## Your task
Determine how many lines in the listing that follows include "PUBLICDOMAINREGISTRY". Answer only with that number.
########
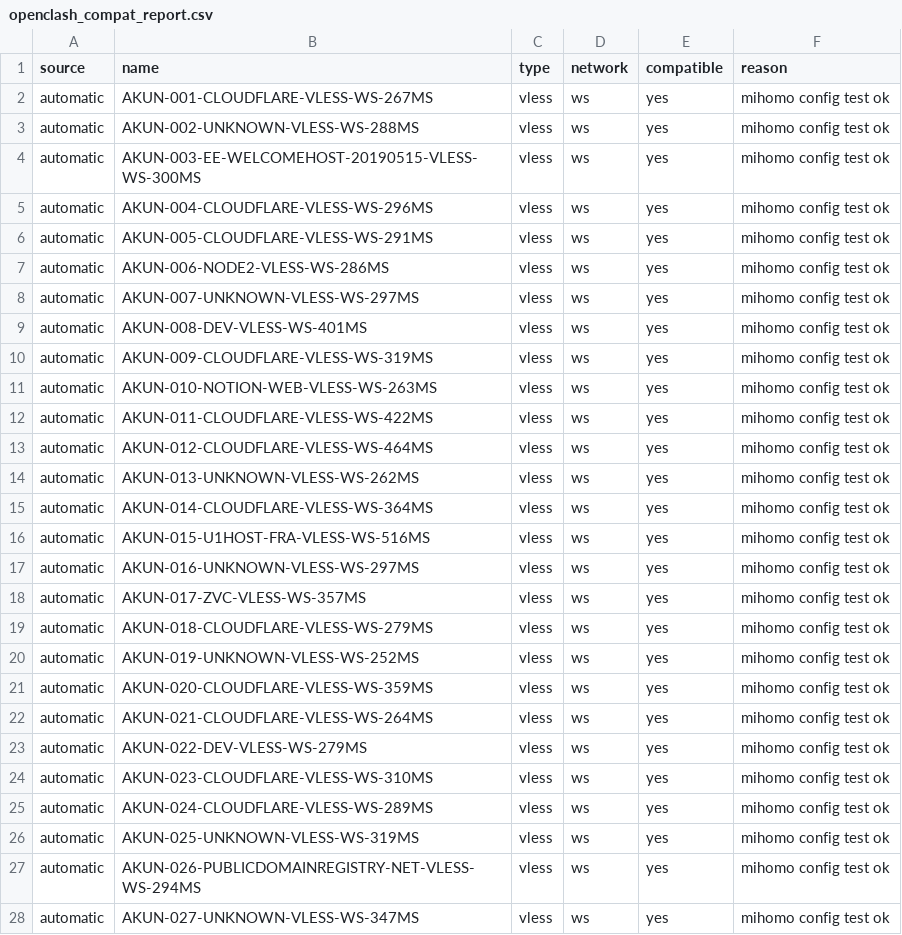
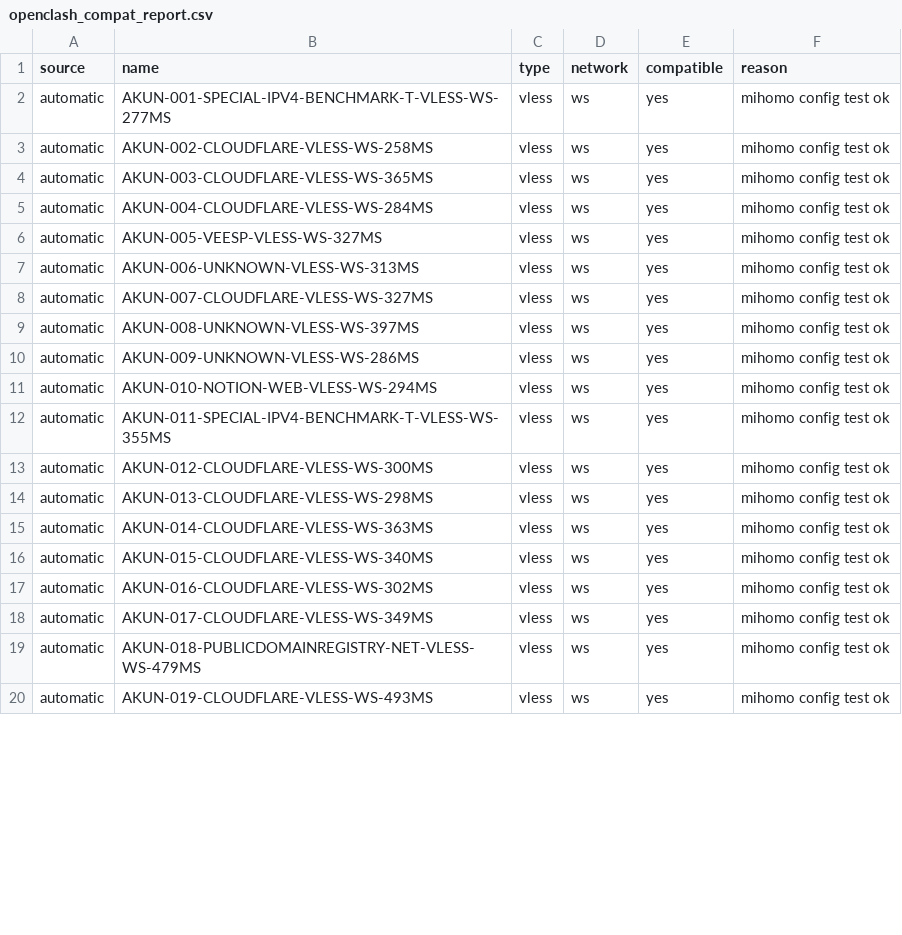
Before and after one commit to adiorany3/AkunYaml, a CSV file: openclash_compat_report.csv, drawn as a sheet; only a part is shown; the diff covers the shown part only.

```diff
--- a/openclash_compat_report.csv
+++ b/openclash_compat_report.csv
@@ -1,28 +1,20 @@
 source,name,type,network,compatible,reason
-automatic,AKUN-001-CLOUDFLARE-VLESS-WS-267MS,vless,ws,yes,mihomo config test ok
-automatic,AKUN-002-UNKNOWN-VLESS-WS-288MS,vless,ws,yes,mihomo config test ok
-automatic,AKUN-003-EE-WELCOMEHOST-20190515-VLESS-WS-300MS,vless,ws,yes,mihomo config test ok
-automatic,AKUN-004-CLOUDFLARE-VLESS-WS-296MS,vless,ws,yes,mihomo config test ok
-automatic,AKUN-005-CLOUDFLARE-VLESS-WS-291MS,vless,ws,yes,mihomo config test ok
-automatic,AKUN-006-NODE2-VLESS-WS-286MS,vless,ws,yes,mihomo config test ok
-automatic,AKUN-007-UNKNOWN-VLESS-WS-297MS,vless,ws,yes,mihomo config test ok
-automatic,AKUN-008-DEV-VLESS-WS-401MS,vless,ws,yes,mihomo config test ok
-automatic,AKUN-009-CLOUDFLARE-VLESS-WS-319MS,vless,ws,yes,mihomo config test ok
-automatic,AKUN-010-NOTION-WEB-VLESS-WS-263MS,vless,ws,yes,mihomo config test ok
-automatic,AKUN-011-CLOUDFLARE-VLESS-WS-422MS,vless,ws,yes,mihomo config test ok
-automatic,AKUN-012-CLOUDFLARE-VLESS-WS-464MS,vless,ws,yes,mihomo config test ok
-automatic,AKUN-013-UNKNOWN-VLESS-WS-262MS,vless,ws,yes,mihomo config test ok
-automatic,AKUN-014-CLOUDFLARE-VLESS-WS-364MS,vless,ws,yes,mihomo config test ok
-automatic,AKUN-015-U1HOST-FRA-VLESS-WS-516MS,vless,ws,yes,mihomo config test ok
-automatic,AKUN-016-UNKNOWN-VLESS-WS-297MS,vless,ws,yes,mihomo config test ok
-automatic,AKUN-017-ZVC-VLESS-WS-357MS,vless,ws,yes,mihomo config test ok
-automatic,AKUN-018-CLOUDFLARE-VLESS-WS-279MS,vless,ws,yes,mihomo config test ok
-automatic,AKUN-019-UNKNOWN-VLESS-WS-252MS,vless,ws,yes,mihomo config test ok
-automatic,AKUN-020-CLOUDFLARE-VLESS-WS-359MS,vless,ws,yes,mihomo config test ok
-automatic,AKUN-021-CLOUDFLARE-VLESS-WS-264MS,vless,ws,yes,mihomo config test ok
-automatic,AKUN-022-DEV-VLESS-WS-279MS,vless,ws,yes,mihomo config test ok
-automatic,AKUN-023-CLOUDFLARE-VLESS-WS-310MS,vless,ws,yes,mihomo config test ok
-automatic,AKUN-024-CLOUDFLARE-VLESS-WS-289MS,vless,ws,yes,mihomo config test ok
-automatic,AKUN-025-UNKNOWN-VLESS-WS-319MS,vless,ws,yes,mihomo config test ok
-automatic,AKUN-026-PUBLICDOMAINREGISTRY-NET-VLESS-WS-294MS,vless,ws,yes,mihomo config test ok
-automatic,AKUN-027-UNKNOWN-VLESS-WS-347MS,vless,ws,yes,mihomo config test ok
+automatic,AKUN-001-SPECIAL-IPV4-BENCHMARK-T-VLESS-WS-277MS,vless,ws,yes,mihomo config test ok
+automatic,AKUN-002-CLOUDFLARE-VLESS-WS-258MS,vless,ws,yes,mihomo config test ok
+automatic,AKUN-003-CLOUDFLARE-VLESS-WS-365MS,vless,ws,yes,mihomo config test ok
+automatic,AKUN-004-CLOUDFLARE-VLESS-WS-284MS,vless,ws,yes,mihomo config test ok
+automatic,AKUN-005-VEESP-VLESS-WS-327MS,vless,ws,yes,mihomo config test ok
+automatic,AKUN-006-UNKNOWN-VLESS-WS-313MS,vless,ws,yes,mihomo config test ok
+automatic,AKUN-007-CLOUDFLARE-VLESS-WS-327MS,vless,ws,yes,mihomo config test ok
+automatic,AKUN-008-UNKNOWN-VLESS-WS-397MS,vless,ws,yes,mihomo config test ok
+automatic,AKUN-009-UNKNOWN-VLESS-WS-286MS,vless,ws,yes,mihomo config test ok
+automatic,AKUN-010-NOTION-WEB-VLESS-WS-294MS,vless,ws,yes,mihomo config test ok
+automatic,AKUN-011-SPECIAL-IPV4-BENCHMARK-T-VLESS-WS-355MS,vless,ws,yes,mihomo config test ok
+automatic,AKUN-012-CLOUDFLARE-VLESS-WS-300MS,vless,ws,yes,mihomo config test ok
+automatic,AKUN-013-CLOUDFLARE-VLESS-WS-298MS,vless,ws,yes,mihomo config test ok
+automatic,AKUN-014-CLOUDFLARE-VLESS-WS-363MS,vless,ws,yes,mihomo config test ok
+automatic,AKUN-015-CLOUDFLARE-VLESS-WS-340MS,vless,ws,yes,mihomo config test ok
+automatic,AKUN-016-CLOUDFLARE-VLESS-WS-302MS,vless,ws,yes,mihomo config test ok
+automatic,AKUN-017-CLOUDFLARE-VLESS-WS-349MS,vless,ws,yes,mihomo config test ok
+automatic,AKUN-018-PUBLICDOMAINREGISTRY-NET-VLESS-WS-479MS,vless,ws,yes,mihomo config test ok
+automatic,AKUN-019-CLOUDFLARE-VLESS-WS-493MS,vless,ws,yes,mihomo config test ok
```
Also changed, not shown: 12 removed rows and 41 edited cells elsewhere in this file, urltest_report.csv, 14 other files.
########
## Answer for the task
2